The annual camp, which runs for three days and two nights, involves students in Year 12 volunteering their time to take on the care of a child aged anywhere between six and 14 to help give their family some much-needed respite and the child an injection of fun in the lead-up to Christmas.
This year there are 26 student carers and 22 disabled children taking part.
Camp director Andrew Newman said between the arrival of campers at 9am on Friday and their departure yesterday the young carers, assisted by staff and sherpas from the school, will have cared for their young buddies for about 52 hours.
“It can be a long time and there are a number of hurdles that are overcome throughout the duration of the camp, but every year we see the children go home with a smile on their face and the student carers have learnt so much – the benefits of being involved are more than evident,” he said.
During the three days the children and their carers participate in a range of fun activities – everything from bowling, swimming, train rides and jumping castles to remote controls, a visit from Santa and a talent competition.
Mr Newman said each year the camp had a similar routine.
“It’s not uncommon for the same children to come back,” he said.

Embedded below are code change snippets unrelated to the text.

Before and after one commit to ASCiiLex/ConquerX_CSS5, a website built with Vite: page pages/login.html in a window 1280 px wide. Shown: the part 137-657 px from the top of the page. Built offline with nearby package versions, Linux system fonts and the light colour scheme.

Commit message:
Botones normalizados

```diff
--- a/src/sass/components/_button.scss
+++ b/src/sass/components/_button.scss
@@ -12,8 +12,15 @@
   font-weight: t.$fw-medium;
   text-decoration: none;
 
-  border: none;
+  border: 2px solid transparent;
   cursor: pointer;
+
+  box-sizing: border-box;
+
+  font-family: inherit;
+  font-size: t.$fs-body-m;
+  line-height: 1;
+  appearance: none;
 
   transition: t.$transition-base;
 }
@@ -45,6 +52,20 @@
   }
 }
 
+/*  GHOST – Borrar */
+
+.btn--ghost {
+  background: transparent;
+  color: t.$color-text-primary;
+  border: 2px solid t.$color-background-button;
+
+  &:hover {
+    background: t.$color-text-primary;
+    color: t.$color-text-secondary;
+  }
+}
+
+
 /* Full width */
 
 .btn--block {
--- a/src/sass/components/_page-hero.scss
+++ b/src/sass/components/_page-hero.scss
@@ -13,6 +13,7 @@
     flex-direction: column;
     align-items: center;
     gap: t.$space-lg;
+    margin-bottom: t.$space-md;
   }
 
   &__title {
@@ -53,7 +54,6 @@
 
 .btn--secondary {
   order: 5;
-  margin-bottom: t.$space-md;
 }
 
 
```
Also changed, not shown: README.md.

“Every now and then we change things and add an activity or two but there is so much enjoyment from the children that the formula doesn’t need to be mixed up too much,” he said.
Mr Newman said the camp often served as an “eye-opener” for the Year 12 student carers.
“Many of them leave here with a sense of achievement, a bond with the child they have cared for and an increased level of understanding of the patience the child they care
for has and their level of
The majority of the 22 children participating in this year’s camp are from towns around the north including Armidale, Gunnedah, Guyra, Tamworth and Quirindi.
Calrossy is one of 22 camps the foundation has supported across Australia this year.